Later that afternoon we went to Tang Paradise. I don't know where to start! We arrived at the entry gate but it was closed. However a young girl was selling tickets. "Where do we go in?" Sally gestured. But all the girl did was flash more tickets and repeat the price. We left and eventually found another entrance and some real tickets.

Tang Paradise is a 2 year old theme park. It was built at a cost of over $200 US million. It felt like a cross between an extravagant resort and a partially finished Disneyland.

It included a large theatre where a Vegas style extravaganza plays daily. However, we gave it a pass since the management had given us an orientation package that included an elaborate brochure and a DVD of the production. We also suspected that we wouldn't understand much since we were the only Caucasians in the park.

Dinner was served in a grand banquet hall, and included dishes that a Tang emperor would have been served. But we can't tell you what they were since although each item was identified, the English translation always said "welcome to Tang Paradise". I can tell you about the music, however. It was primarily Andrew Lloyd Weber and Whitney Houston.

What was impressive was the security. Before being allowed to enter the marketplace area, we had to stand before a counter and have our photos taken. Then, when we left, our tickets were swiped and our photos appeared on a monitor. Goodness knows why.

At 8:30, everyone in the park gathered at a large man-made lake for what was billed as the largest and most elaborate water cinema production in the world. And it probably is. It featured animated films projected on screens of water, combined with laser beams, fireworks, and other pyrotechnics. It was quite impressive. After the show, as we left the grounds, we marveled at the magnificent night lighting of the buildings and landscaping. But I couldn't help but think about all the coal fired plants generating the electricity required to keep the place alit.

While i would have liked to have stayed a bit longer in Xi'an and seen some of the sights outside the town, we left the next morning. We were surprised to discover the airport was an hour's drive away. The drive to the airport was like watching a futuristic movie; whole new industrial areas opening up; major new residential complexes with 16 large identical buildings when we might have two. But there were also hundreds of thousands of new trees, some looking quite strange since all the branches had been pruned. En route, I enjoyed some of the bilingual highway signs along the way: don’t drive tiredly; don’t drive drunken; high colisin, keep spacely.

When we arrived at the large modern airport, there were surprisingly few people, and we got through the check-in quickly. As we walked to the gate we congratulated ourselves on having made it. We got to the right airport, on time, and it turned out that the tickets weren't counterfeit!

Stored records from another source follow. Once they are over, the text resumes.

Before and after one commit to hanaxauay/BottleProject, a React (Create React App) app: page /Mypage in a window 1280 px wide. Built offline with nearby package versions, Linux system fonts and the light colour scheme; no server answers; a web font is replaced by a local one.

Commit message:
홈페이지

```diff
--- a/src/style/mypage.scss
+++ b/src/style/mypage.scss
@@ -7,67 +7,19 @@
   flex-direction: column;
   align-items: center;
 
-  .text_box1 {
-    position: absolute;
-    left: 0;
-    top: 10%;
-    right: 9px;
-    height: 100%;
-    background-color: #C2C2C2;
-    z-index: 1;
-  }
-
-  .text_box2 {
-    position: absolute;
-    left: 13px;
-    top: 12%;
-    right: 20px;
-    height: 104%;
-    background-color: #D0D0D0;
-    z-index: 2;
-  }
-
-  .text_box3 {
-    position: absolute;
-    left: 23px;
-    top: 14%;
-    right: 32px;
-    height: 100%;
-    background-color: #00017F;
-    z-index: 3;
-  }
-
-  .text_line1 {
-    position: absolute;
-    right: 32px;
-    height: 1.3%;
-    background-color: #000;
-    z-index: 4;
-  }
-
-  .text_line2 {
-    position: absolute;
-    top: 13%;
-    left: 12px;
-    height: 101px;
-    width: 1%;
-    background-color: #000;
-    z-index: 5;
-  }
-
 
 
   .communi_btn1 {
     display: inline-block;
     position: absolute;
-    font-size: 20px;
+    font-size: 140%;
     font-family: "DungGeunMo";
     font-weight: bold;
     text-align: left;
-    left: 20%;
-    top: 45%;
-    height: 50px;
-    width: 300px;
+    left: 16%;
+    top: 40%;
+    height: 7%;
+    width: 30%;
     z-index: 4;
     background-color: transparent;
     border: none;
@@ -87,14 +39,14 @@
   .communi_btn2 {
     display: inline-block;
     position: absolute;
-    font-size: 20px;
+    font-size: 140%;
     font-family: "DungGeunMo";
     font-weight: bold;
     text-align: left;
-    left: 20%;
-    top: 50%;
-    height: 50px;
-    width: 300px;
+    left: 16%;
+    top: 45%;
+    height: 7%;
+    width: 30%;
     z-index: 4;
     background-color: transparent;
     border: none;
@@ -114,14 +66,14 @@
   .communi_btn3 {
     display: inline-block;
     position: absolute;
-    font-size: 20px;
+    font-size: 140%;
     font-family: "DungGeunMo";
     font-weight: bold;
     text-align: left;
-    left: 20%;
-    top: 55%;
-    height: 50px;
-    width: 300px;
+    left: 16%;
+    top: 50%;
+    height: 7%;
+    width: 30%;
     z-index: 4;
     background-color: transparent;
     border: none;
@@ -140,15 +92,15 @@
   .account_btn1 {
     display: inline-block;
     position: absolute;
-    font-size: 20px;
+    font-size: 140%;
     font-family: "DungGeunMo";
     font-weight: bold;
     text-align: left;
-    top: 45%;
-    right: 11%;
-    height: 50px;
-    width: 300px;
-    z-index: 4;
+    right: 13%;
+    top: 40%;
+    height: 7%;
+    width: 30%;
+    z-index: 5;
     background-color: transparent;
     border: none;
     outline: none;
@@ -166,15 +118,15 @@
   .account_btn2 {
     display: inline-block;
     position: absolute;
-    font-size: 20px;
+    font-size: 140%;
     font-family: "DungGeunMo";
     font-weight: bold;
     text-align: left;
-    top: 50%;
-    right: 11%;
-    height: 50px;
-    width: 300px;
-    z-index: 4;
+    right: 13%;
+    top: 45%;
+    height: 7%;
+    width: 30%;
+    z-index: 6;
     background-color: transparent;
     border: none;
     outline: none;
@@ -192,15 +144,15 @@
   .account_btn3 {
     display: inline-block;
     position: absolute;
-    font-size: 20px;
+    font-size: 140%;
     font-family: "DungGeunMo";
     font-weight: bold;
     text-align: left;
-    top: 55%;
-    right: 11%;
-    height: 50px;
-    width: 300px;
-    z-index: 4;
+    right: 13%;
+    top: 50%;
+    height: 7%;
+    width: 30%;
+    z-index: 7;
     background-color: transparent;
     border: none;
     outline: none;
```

A final comment on the cost of things. The taxi to the airport took an hour, and the driver had to pay two tolls. Yet the fare was only 100 RMB. Inside the airport, Sally wanted a coffee, and the price...48RMB! It seemed insane.

When we arrived at the departure gates, I was surprised to see a large, busy counter selling… flight insurance. It seemed almost as popular as the lottery ticket vendors we saw lining the roads in Cambodia!

Fortunately we didn't need the insurance. The plane made it to Shenzhen where we immediately found a sign saying “express bus to Hong Kong”. We got the last two seats. At the border we had to get off for Customs, and then got the last two seats on a much larger bus to Hong Kong Island.

We're in Hong Kong for 3 nights, and look forward to being with people who can speak English. But we had an amazing and very worthwhile time in China. We both want to go back, especially to see Beijing after the Olympics. I also want to see if they have fixed up all the awkward English signs.